● WHAT YOU NEED TO DO
Your reply must be one number: the count of lines in the data below that contain "concurso".

[Recorded data]
%%
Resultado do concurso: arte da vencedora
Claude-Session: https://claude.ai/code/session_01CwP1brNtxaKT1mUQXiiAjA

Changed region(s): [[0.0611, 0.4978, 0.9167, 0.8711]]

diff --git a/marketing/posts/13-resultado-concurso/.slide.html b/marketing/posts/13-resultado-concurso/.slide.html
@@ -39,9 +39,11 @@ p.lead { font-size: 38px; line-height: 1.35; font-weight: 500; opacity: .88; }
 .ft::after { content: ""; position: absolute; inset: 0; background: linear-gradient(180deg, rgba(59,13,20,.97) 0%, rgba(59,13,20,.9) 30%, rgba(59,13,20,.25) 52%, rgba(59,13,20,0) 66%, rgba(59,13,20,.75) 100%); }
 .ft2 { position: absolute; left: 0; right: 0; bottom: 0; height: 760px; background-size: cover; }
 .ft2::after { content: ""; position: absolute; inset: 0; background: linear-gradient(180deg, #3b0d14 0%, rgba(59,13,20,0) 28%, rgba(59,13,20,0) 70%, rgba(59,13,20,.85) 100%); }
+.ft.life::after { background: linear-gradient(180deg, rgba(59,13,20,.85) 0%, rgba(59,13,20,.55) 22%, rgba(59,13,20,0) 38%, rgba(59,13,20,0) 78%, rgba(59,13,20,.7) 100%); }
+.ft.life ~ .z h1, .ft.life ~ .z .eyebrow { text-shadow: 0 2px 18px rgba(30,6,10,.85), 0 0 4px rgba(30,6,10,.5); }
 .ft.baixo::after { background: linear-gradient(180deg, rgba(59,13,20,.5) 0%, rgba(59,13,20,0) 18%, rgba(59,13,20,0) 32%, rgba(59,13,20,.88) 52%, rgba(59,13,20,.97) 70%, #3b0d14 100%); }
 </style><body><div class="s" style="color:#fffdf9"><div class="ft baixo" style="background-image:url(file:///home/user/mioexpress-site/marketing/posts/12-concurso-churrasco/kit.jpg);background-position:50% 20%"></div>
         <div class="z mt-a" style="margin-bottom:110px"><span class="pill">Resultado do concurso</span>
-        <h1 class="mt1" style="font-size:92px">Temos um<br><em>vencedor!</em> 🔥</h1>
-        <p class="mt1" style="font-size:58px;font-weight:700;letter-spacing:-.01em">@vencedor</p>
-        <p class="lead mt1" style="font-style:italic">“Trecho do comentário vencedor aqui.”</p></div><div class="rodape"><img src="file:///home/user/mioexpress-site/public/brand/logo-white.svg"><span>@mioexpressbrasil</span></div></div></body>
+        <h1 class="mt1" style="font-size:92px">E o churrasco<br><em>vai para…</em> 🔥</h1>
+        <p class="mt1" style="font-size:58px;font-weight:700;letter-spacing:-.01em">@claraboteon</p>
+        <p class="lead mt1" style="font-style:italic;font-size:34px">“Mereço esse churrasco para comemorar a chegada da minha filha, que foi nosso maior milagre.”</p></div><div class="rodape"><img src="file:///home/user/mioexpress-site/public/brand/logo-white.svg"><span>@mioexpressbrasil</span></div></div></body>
%%
● RESPONSE
4